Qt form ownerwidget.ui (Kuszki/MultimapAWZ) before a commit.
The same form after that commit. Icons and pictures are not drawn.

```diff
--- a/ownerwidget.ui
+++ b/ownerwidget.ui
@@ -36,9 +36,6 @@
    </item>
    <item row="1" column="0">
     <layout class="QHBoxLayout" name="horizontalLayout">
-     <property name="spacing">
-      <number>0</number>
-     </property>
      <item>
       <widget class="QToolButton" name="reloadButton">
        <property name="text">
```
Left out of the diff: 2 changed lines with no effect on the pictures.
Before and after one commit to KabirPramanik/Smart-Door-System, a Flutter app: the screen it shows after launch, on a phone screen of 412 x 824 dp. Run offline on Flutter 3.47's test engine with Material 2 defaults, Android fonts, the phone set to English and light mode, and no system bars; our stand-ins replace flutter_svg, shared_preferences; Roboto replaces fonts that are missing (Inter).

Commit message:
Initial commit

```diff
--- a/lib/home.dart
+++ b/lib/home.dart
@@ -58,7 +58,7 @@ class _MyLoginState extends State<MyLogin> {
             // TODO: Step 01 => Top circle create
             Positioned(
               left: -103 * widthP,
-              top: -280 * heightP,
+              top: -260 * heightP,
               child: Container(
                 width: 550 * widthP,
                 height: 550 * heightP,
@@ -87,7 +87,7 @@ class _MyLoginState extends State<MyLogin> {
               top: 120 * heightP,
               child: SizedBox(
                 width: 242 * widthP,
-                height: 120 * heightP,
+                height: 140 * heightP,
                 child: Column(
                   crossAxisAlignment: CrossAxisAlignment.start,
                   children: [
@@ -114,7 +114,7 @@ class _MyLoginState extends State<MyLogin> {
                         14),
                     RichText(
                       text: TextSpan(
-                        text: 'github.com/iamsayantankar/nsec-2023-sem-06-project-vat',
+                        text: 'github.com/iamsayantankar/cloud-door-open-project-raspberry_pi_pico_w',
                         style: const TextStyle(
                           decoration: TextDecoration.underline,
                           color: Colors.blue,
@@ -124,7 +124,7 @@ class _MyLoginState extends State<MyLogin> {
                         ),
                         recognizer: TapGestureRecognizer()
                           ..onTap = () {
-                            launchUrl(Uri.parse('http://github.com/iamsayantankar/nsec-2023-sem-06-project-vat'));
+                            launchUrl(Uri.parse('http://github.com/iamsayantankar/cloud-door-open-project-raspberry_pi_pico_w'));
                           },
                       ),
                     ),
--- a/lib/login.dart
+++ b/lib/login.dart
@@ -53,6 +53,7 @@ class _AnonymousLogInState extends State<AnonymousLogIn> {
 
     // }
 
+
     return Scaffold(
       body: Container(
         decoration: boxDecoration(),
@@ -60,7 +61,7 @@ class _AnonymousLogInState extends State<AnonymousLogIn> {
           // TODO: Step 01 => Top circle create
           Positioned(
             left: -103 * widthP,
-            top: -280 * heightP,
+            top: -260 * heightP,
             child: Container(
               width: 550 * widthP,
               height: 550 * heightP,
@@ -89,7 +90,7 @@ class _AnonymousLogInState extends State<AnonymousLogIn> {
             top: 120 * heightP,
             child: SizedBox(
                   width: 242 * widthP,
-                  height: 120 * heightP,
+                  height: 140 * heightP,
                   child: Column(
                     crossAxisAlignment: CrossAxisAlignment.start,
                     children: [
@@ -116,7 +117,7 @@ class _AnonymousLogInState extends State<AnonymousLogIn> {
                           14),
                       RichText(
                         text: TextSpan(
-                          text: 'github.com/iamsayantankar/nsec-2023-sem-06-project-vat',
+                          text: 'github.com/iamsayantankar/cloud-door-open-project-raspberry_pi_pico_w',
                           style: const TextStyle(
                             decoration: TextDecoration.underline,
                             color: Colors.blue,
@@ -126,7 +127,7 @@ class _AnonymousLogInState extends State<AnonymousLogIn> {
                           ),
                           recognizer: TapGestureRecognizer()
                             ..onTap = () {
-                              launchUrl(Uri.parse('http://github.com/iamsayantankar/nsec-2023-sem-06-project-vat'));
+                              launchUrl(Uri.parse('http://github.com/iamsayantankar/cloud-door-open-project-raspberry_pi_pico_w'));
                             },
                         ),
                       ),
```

____________________

→ **TASK PROMPT**
Having output the line that contains "Left out of", stop. Every line before it, back to the first line of the data, must be reproduced exactly.

→ **ANSWER FOR THE TASK**
Qt form ownerwidget.ui (Kuszki/MultimapAWZ) before a commit.
The same form after that commit. Icons and pictures are not drawn.

```diff
--- a/ownerwidget.ui
+++ b/ownerwidget.ui
@@ -36,9 +36,6 @@
    </item>
    <item row="1" column="0">
     <layout class="QHBoxLayout" name="horizontalLayout">
-     <property name="spacing">
-      <number>0</number>
-     </property>
      <item>
       <widget class="QToolButton" name="reloadButton">
        <property name="text">
```
Left out of the diff: 2 changed lines with no effect on the pictures.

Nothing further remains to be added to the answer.